Joe Moeller  
I'll give an intuitive introduction to the notion of "operad", a categorical tool for describing algebraic structures. Then we'll look at a few of the main examples that people use in homotopy theory and combinatorics. Time permitting, I'll also talk about the recognition principle and Kozsul duality. 
4 Oct 2019  A Crash Course on 𝑞Calculus 
Michael Pierce  
So 𝑞calculus, also called quantum calculus, by itself is just a "generalization" of arithmetic and calculus. However some arithmetic factoids in 𝑞calculus come up in representation theory and mathematical physics research. The goal of this talk though is to introduce 𝑞calculus as a standalone topic, and to familiarize the audience with some of those factoids so that it won't be too jarring to them if those factoids pop up in research. If time permits I'll also talk about current research being done into pure 𝑞calculus, and explain a bit about why that word generalization above is in quotes. 
27 Sep 2019  Interpreting Mathematics Rigorously 
Alexander Martin  
Rigor is the language of mathematics, but currently our languages are inherently not rigorous. It is possible for a student, using a pencil on paper with the notations and terms presented in the class, to make an error in a mathematical statement. I have been working on a project to develop a language which accounts for mathematical rigor. One major design goal is that assumptions, claims, and implication relations come from making a statement as opposed to from reading it, making it impossible to state something incorrect. The language is explicitly compiled by a computer so it makes sense to distinguish between valid statements and nonsense, nonsense being something which throws an error upon compilation. Any statement which can be stated (i.e. successfully compiled) is then tautologically true by design, so we will see how this works and what it means. Another goal is to be able to write new definitions, make new claims, and prove them in a way which a computer can understand and without modifying the language itself. This language involves interpreting mathematical statements as directed acyclic graphs, so we will see how that works. Statements are saved in XML files (like SVG and XHTML if you have ever seen those) and I have written a compiler in javascript (web browser). This talk is an overview of what I have developed so far, both the language itself and the tools to interact with it, and what I hope the future holds for the project. 
Mathematical Physics & Dynamical Systems
Weekly Seminars on Thursdays in Surge 268:
 FRG (Fractal Research Group) Seminar: 11:00 am 12:20 pm.
 MPDS (Mathematical Physics & Dynamical Systems) Seminar: 3:304:50 pm.
More detailed information (such as speakers, titles, abstracts & workshops) are available in the google calendar below.
Partial Differential Equations & Applied Math
PDE & AM Google Site
Winter 2020 Schedule

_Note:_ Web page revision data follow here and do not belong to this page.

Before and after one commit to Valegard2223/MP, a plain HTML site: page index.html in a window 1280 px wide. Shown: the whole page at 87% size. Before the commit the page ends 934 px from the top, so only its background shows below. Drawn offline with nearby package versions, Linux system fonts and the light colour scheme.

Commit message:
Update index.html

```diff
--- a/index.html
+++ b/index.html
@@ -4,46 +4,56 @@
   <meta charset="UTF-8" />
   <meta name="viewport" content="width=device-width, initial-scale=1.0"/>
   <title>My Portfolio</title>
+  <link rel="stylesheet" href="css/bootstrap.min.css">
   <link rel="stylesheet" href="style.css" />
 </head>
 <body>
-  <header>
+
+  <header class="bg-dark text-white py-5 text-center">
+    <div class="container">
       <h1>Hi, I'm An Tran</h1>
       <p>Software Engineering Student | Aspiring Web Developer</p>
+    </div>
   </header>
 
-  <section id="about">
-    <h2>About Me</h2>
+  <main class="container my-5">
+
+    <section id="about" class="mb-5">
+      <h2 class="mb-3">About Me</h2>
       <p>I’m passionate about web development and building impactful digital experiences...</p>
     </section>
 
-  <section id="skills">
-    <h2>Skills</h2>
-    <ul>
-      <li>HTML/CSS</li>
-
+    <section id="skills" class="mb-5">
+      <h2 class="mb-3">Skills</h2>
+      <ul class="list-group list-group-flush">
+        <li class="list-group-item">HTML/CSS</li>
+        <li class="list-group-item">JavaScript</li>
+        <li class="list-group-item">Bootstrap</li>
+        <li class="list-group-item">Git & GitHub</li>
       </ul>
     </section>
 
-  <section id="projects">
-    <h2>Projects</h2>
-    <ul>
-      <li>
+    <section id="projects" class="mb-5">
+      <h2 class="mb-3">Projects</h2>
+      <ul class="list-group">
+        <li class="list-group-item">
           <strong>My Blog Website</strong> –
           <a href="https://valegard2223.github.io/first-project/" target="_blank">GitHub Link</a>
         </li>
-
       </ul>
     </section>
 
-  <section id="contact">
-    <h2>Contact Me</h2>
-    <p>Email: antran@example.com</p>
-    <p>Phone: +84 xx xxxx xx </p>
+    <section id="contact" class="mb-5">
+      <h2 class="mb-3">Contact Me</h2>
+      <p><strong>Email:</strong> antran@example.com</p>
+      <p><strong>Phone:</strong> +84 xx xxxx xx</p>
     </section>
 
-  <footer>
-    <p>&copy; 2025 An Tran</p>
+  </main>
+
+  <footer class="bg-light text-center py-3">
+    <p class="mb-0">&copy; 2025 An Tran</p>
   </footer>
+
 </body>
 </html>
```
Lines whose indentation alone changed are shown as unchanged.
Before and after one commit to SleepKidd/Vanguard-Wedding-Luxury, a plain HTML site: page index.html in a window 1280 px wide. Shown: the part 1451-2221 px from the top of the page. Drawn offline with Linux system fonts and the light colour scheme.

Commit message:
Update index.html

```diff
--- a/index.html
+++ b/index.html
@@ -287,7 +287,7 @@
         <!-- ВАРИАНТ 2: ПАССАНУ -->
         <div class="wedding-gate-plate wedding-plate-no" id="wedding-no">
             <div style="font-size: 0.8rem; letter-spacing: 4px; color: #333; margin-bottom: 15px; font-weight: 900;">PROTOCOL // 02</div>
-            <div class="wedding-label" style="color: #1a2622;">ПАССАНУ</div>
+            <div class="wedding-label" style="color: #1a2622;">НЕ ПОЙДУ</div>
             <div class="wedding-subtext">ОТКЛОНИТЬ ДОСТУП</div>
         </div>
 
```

Jan 08 13:00 (Wed) Organizing meeting

Jan 15 13:00 (Wed) Dr. Xin Yang (Virginia Tech) (Zhang, Qi)

Jan 22 13:00 (Wed) Dr. Mykhailo Potomkin (UC Riverside)

Jan 29 13:00 (Wed) Dr. Mykhailo Potomkin (UC Riverside)

Feb 03 11:00 (Mon) Dr. Padmini Rangamani (UCSD) (Chen)

Feb 12 15:30 (Wed) Dr. Jingyi (Jessica) Li (UCLA) (Chen)

Feb 19 13:00 (Wed) Dr. Jasper Weinburd (Harvey Mudd College) (Cho)

Feb 21 11:00 (Fri) Dr. Sebastien Motsch (Arizona State University) (Cho)

Feb 26 13:00 (Wed) Dr. Dong Zhou (CSU LA) (Chen)

Mar 02 11:00 (Mon) Dr. Nan Hao (UCSD) (Chen)

Mar 04 13:00 (Wed) Dr. Derdei Bichara, (CSU Fullerton) (Chen)

Mar 06 11:00 (Fri) Dr. Dongwook Lee (UCSC) (Cho)

Mar 11 13:00 (Wed) Dr. Rodrigo Platte (Arizona State University) (Cho)